• _DATA SHOWN_
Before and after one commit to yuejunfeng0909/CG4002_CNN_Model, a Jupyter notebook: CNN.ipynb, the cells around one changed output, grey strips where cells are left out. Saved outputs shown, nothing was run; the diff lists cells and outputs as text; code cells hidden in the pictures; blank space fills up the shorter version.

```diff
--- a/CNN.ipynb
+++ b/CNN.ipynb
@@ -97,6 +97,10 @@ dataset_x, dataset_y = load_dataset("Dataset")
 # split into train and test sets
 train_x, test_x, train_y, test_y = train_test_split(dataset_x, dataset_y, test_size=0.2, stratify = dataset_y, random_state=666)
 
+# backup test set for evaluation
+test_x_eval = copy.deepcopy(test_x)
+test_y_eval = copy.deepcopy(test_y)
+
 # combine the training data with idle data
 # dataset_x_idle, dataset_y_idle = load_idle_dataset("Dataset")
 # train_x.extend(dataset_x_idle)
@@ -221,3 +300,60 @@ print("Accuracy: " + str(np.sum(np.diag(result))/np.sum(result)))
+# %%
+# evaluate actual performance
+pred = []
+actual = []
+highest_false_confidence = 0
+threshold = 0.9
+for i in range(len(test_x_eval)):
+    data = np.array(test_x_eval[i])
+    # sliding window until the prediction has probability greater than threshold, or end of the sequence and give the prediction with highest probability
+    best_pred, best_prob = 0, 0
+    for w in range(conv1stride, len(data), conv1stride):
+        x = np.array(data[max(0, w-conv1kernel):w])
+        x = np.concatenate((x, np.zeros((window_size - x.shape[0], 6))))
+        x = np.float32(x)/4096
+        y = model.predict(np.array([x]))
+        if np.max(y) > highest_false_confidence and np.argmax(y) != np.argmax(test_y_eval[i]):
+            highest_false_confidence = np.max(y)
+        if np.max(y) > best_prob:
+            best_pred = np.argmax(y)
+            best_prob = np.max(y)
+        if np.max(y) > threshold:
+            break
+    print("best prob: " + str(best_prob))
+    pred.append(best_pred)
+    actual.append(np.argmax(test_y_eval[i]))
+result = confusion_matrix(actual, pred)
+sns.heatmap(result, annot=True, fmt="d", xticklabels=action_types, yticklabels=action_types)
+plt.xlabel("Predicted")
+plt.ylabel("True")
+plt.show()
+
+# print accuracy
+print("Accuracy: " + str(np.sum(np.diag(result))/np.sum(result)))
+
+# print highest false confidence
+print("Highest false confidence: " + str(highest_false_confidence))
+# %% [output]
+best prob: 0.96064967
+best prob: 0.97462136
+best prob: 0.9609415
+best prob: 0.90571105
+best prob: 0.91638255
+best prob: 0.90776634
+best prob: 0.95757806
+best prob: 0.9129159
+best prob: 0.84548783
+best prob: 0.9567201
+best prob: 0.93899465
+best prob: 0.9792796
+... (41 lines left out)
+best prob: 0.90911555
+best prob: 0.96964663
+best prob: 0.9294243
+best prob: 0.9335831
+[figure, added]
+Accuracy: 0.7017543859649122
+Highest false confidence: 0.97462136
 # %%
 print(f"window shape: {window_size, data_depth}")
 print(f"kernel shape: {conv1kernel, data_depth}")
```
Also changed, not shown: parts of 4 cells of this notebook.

• _AIM OF THE EXERCISE_
Go through the data above and repeat all of it exactly.

• _RESULT OF THE TASK_
Before and after one commit to yuejunfeng0909/CG4002_CNN_Model, a Jupyter notebook: CNN.ipynb, the cells around one changed output, grey strips where cells are left out. Saved outputs shown, nothing was run; the diff lists cells and outputs as text; code cells hidden in the pictures; blank space fills up the shorter version.

```diff
--- a/CNN.ipynb
+++ b/CNN.ipynb
@@ -97,6 +97,10 @@ dataset_x, dataset_y = load_dataset("Dataset")
 # split into train and test sets
 train_x, test_x, train_y, test_y = train_test_split(dataset_x, dataset_y, test_size=0.2, stratify = dataset_y, random_state=666)
 
+# backup test set for evaluation
+test_x_eval = copy.deepcopy(test_x)
+test_y_eval = copy.deepcopy(test_y)
+
 # combine the training data with idle data
 # dataset_x_idle, dataset_y_idle = load_idle_dataset("Dataset")
 # train_x.extend(dataset_x_idle)
@@ -221,3 +300,60 @@ print("Accuracy: " + str(np.sum(np.diag(result))/np.sum(result)))
+# %%
+# evaluate actual performance
+pred = []
+actual = []
+highest_false_confidence = 0
+threshold = 0.9
+for i in range(len(test_x_eval)):
+    data = np.array(test_x_eval[i])
+    # sliding window until the prediction has probability greater than threshold, or end of the sequence and give the prediction with highest probability
+    best_pred, best_prob = 0, 0
+    for w in range(conv1stride, len(data), conv1stride):
+        x = np.array(data[max(0, w-conv1kernel):w])
+        x = np.concatenate((x, np.zeros((window_size - x.shape[0], 6))))
+        x = np.float32(x)/4096
+        y = model.predict(np.array([x]))
+        if np.max(y) > highest_false_confidence and np.argmax(y) != np.argmax(test_y_eval[i]):
+            highest_false_confidence = np.max(y)
+        if np.max(y) > best_prob:
+            best_pred = np.argmax(y)
+            best_prob = np.max(y)
+        if np.max(y) > threshold:
+            break
+    print("best prob: " + str(best_prob))
+    pred.append(best_pred)
+    actual.append(np.argmax(test_y_eval[i]))
+result = confusion_matrix(actual, pred)
+sns.heatmap(result, annot=True, fmt="d", xticklabels=action_types, yticklabels=action_types)
+plt.xlabel("Predicted")
+plt.ylabel("True")
+plt.show()
+
+# print accuracy
+print("Accuracy: " + str(np.sum(np.diag(result))/np.sum(result)))
+
+# print highest false confidence
+print("Highest false confidence: " + str(highest_false_confidence))
+# %% [output]
+best prob: 0.96064967
+best prob: 0.97462136
+best prob: 0.9609415
+best prob: 0.90571105
+best prob: 0.91638255
+best prob: 0.90776634
+best prob: 0.95757806
+best prob: 0.9129159
+best prob: 0.84548783
+best prob: 0.9567201
+best prob: 0.93899465
+best prob: 0.9792796
+... (41 lines left out)
+best prob: 0.90911555
+best prob: 0.96964663
+best prob: 0.9294243
+best prob: 0.9335831
+[figure, added]
+Accuracy: 0.7017543859649122
+Highest false confidence: 0.97462136
 # %%
 print(f"window shape: {window_size, data_depth}")
 print(f"kernel shape: {conv1kernel, data_depth}")
```
Also changed, not shown: parts of 4 cells of this notebook.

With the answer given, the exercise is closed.